Manuel Puig's writing is different. Puig supports his texts by constant references to these trashy works without ever presenting the line of demarcation that would help distinguish his novels from that trash. He has studied, accepted, and redefined the conventions of fotonovelas without separating the good from the bad, without trying to produce what traditionally was seen as beautiful and/or true. Trash appears in his novels as the effect of a complex system of artifices, as the result of a conventional network. Everyday language, the repetitive nature of clichés, and the obsession with imitating models have been thoroughly integrated into a discourse that separates itself from the "literary" tradition by taking as its point of departure bad taste. But since there is no counterpart, there is no possibility of contrast. We know that this is bad taste because our exercise as readers of "good" literature tells us that, but nothing in the novels themselves speaks to us explicitly about the system of privileged discourses that exists outside it. In this way, Puig creates a surprisingly homogeneous novelistic discourse, with a texture that integrates trash and uses it as its only support.
Each of Puig's novels has to be read as part of a dialogue between the three novels that he has written…. The questions that we address to Puig's texts, the determinants that we find in this triple dialogue, concern the elaboration of a system of artifices through the absence of a voice that organizes levels of importance in the discourse of the novel…. The ghostly nature of the speakers, the lack of an organizing subject, the impossibility of seizing a referent, the gestures toward signification that are constantly frustrated constitute the interstice in which Puig's writing exists. The condition for the creation of the artifices, of convention, is the effect of a negative eroticism; his texts are the cipher for the loss of power over language as a bridge. The figure of castration lies behind the chain of allusions that we find in Puig and behind his notion of art as the "artificial," as that which is substituted for a natural object that has been lost. (pp. 97-8)
In displaying … the interstices that separate literature from its referents, Puig exposes his novels as samples of the thing for which all literature strives: the appropriation of an external object and its transformation into something else that appears to be the same, but only because of the radical difference which literature preserves with its referent. The loss of a structuring voice, the loss of a referent, is the attainment of Puig's writing. To enumerate these instances is to expose the precarious being of writing. Puig's writing posits castration as the necessary condition for the works' unfolding. The interstice, the absence, the loss of an eye/I, makes possible the existence of the novels' imaginative space. Convention, the work of art, is the product of a radical absence that masks itself. An interstice opens up the possibility of excess, of frivolity, of artifice.

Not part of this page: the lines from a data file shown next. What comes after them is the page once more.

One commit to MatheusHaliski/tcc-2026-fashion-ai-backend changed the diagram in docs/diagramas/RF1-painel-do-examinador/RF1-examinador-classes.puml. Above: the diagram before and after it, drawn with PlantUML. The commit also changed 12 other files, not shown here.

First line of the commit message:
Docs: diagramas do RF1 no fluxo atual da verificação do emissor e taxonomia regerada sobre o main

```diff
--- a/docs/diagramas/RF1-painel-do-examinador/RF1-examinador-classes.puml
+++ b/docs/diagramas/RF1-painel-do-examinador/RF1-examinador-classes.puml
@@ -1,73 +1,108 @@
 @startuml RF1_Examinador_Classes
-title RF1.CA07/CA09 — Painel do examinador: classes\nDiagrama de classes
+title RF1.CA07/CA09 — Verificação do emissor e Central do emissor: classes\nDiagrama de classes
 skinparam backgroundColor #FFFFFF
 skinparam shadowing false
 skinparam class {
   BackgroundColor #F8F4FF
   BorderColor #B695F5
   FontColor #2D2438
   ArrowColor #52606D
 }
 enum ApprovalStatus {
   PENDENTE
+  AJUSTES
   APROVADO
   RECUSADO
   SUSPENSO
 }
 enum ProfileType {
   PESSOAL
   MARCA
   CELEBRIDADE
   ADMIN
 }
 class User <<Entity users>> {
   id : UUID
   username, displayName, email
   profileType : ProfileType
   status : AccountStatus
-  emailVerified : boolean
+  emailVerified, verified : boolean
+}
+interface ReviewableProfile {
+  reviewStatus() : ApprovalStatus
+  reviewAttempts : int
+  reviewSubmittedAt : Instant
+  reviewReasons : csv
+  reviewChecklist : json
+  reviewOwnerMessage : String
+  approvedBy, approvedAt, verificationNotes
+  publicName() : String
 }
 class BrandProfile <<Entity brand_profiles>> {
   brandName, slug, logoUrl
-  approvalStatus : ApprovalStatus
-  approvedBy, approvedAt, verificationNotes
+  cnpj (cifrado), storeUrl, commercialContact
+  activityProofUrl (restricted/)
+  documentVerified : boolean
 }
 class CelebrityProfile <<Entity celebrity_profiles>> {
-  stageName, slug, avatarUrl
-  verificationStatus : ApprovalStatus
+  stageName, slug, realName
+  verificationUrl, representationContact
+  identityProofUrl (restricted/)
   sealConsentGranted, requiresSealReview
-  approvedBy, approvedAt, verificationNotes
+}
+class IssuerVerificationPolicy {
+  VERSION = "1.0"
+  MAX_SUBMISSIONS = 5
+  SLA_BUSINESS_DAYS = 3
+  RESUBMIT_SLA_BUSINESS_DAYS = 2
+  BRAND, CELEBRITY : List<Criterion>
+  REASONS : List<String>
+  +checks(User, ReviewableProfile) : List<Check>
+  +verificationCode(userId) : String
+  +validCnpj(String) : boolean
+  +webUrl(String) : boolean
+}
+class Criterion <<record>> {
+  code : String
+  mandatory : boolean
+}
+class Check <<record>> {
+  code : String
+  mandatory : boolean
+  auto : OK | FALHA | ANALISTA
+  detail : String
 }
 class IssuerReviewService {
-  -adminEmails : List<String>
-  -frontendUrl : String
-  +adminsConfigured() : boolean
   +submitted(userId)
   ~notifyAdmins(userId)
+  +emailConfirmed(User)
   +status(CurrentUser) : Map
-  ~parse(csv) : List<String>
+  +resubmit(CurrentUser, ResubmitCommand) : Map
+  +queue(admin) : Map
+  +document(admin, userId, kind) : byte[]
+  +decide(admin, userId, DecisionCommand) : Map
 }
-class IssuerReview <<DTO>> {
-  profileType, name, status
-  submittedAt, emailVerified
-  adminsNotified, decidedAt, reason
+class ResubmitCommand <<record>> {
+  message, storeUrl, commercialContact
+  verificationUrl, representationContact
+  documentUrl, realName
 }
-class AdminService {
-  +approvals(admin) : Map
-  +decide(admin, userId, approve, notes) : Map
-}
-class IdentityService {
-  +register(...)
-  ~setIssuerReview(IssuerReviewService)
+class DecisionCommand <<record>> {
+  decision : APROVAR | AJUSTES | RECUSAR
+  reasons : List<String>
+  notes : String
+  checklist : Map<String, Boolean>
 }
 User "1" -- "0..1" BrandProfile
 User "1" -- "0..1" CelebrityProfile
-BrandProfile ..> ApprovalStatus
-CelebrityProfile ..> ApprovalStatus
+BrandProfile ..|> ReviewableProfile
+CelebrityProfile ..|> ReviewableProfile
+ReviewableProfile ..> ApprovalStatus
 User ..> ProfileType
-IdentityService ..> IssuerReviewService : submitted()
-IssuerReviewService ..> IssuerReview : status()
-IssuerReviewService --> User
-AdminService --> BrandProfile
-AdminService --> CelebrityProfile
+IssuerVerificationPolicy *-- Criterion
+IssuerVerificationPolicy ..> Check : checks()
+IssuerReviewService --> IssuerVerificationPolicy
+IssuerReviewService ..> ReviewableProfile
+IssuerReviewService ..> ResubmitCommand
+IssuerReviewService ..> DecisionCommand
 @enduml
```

Puig is a frivolous writer. His language is the archeological reconstruction of the language of others, its conventional nature is always present. His nostalgia for other songs, for other eras, for other movies, is part of going back in order to install himself at privileged moments in which language fails in its desire to create meaning. His writing produces artifacts, static museum pieces, enormous idiomatic paintings. The possibility of painting instances of the same interstice, time and again, is the luxury of the loss of a referent. (pp. 113-14)

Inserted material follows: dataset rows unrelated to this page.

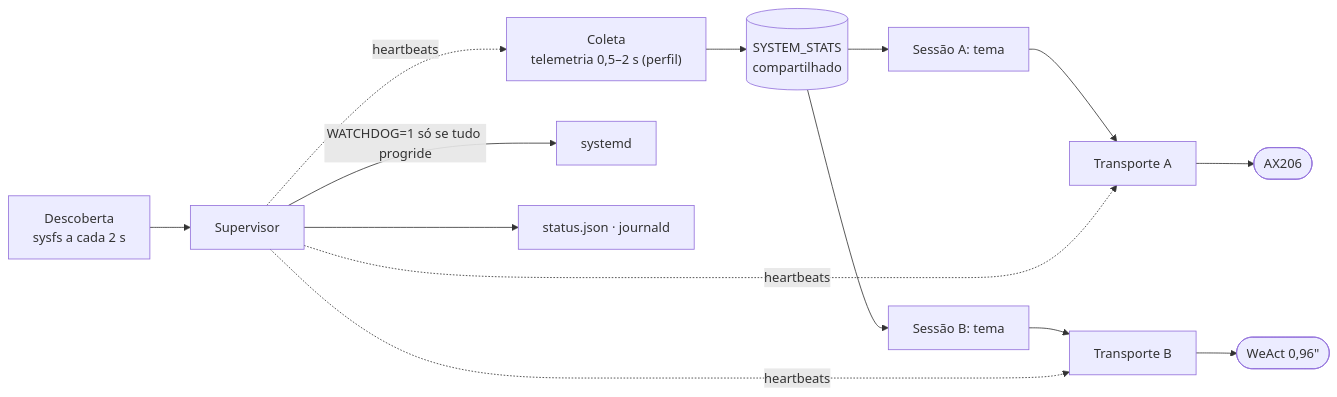
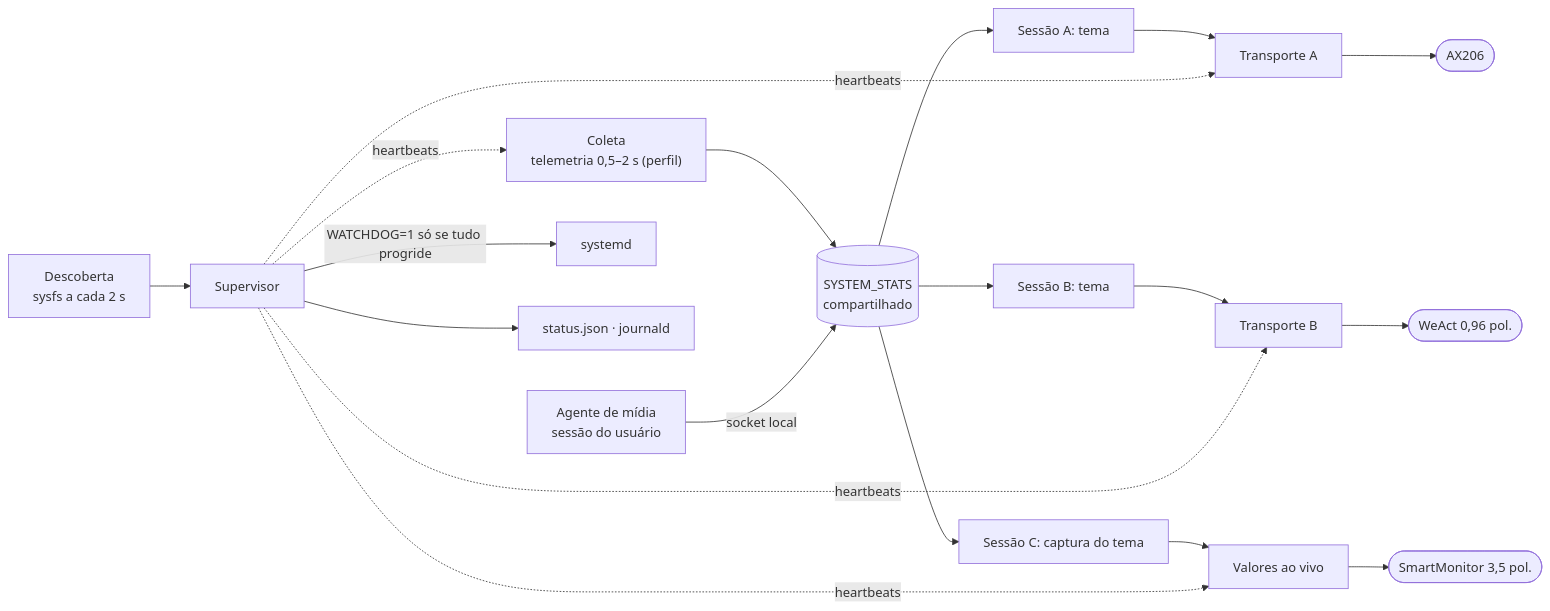
Before and after one commit to biglinux/big-screen-monitor-display: the diagram in README.md, drawn with Mermaid. The commit also changed other lines of this file, not shown here.

First line of the commit message:
docs(readme): SmartMonitor, agente de mídia e diagrama de arquitetura

````diff
--- a/README.md
+++ b/README.md
@@ -544,12 +575,15 @@
 ```mermaid
 flowchart LR
     U["Descoberta<br/>sysfs a cada 2 s"] --> H
     T["Coleta<br/>telemetria 0,5–2 s (perfil)"] --> S[("SYSTEM_STATS<br/>compartilhado")]
     S --> R1["Sessão A: tema"] --> X1["Transporte A"] --> D1(["AX206"])
-    S --> R2["Sessão B: tema"] --> X2["Transporte B"] --> D2(["WeAct 0,96&quot;"])
+    S --> R2["Sessão B: tema"] --> X2["Transporte B"] --> D2(["WeAct 0,96 pol."])
+    S --> R3["Sessão C: captura do tema"] --> X3["Valores ao vivo"] --> D3(["SmartMonitor 3,5 pol."])
+    M["Agente de mídia<br/>sessão do usuário"] -- "socket local" --> S
     H["Supervisor"] -. heartbeats .-> T
     H -. heartbeats .-> X1
     H -. heartbeats .-> X2
+    H -. heartbeats .-> X3
     H -- "WATCHDOG=1 só se tudo progride" --> SD["systemd"]
     H --> J["status.json · journald"]
 ```
````
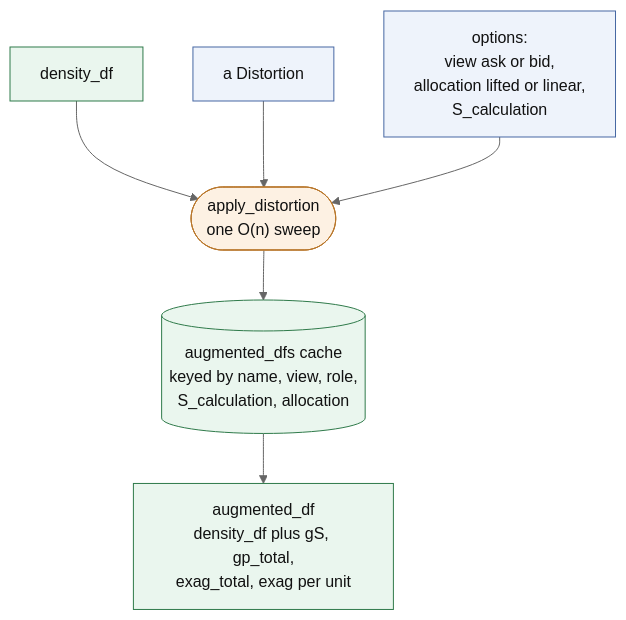
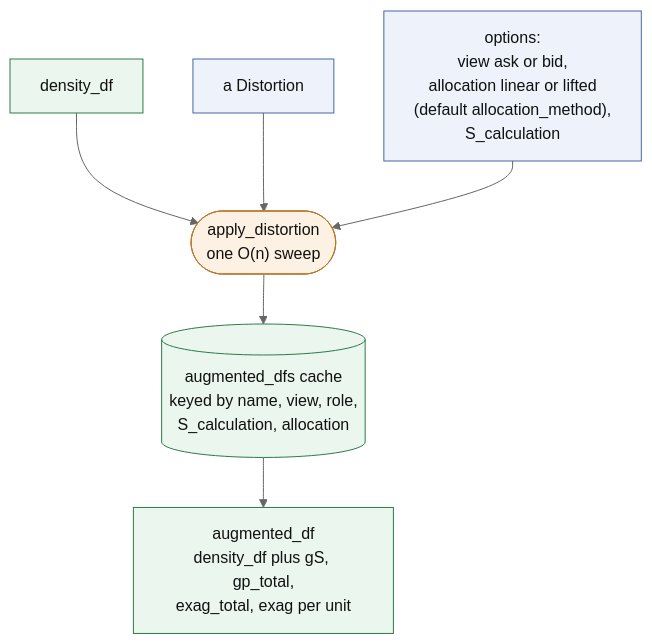
The diagram in docs/flow/_use-pricing-augmented.md (mynl/aggregate), drawn with Mermaid (neutral theme) before and after one commit. The commit also changed other lines of this file and 17 other files, not shown here.

Commit message:
[Allocation-Default-Linear] a265: the pentagon surface honors allocation_method, and ccoc allocates on an unbounded book at a finite anchor

````diff
--- a/docs/flow/_use-pricing-augmented.md
+++ b/docs/flow/_use-pricing-augmented.md
@@ -5,25 +5,25 @@
 ```{mermaid}
 %%| label: fig-augmented
 %%| fig-cap: "One frame per option set, all asset levels, cached until the density changes."
 flowchart TD
     dens["density_df"]
     dist["a Distortion"]
-    opts["options:<br/>view ask or bid,<br/>allocation lifted or linear,<br/>S_calculation"]
+    opts["options:<br/>view ask or bid,<br/>allocation linear or lifted<br/>(default allocation_method),<br/>S_calculation"]
 
     apply(["apply_distortion<br/>one O(n) sweep"])
     cache[("augmented_dfs cache<br/>keyed by name, view, role,<br/>S_calculation, allocation")]
     aug["augmented_df<br/>density_df plus gS, gp_total,<br/>exag_total, exag per unit"]
 
     dens --> apply
     dist --> apply
     opts --> apply
     apply --> cache
     cache --> aug
 
     classDef cIn fill:#eef3fb,stroke:#4667a3,color:#111;
     classDef cEn fill:#fdf1e3,stroke:#b8762a,color:#111;
     classDef cFr fill:#eaf6ee,stroke:#2f7a4a,color:#111;
     class dens,aug,cache cFr;
     class dist,opts cIn;
     class apply cEn;
 ```
````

Alicia Borinsky, "Castration: Artifices, Notes on the Writing of Manuel Puig," in The Georgia Review (copyright, 1975, by the University of Georgia), Spring, 1975, pp. 95-114.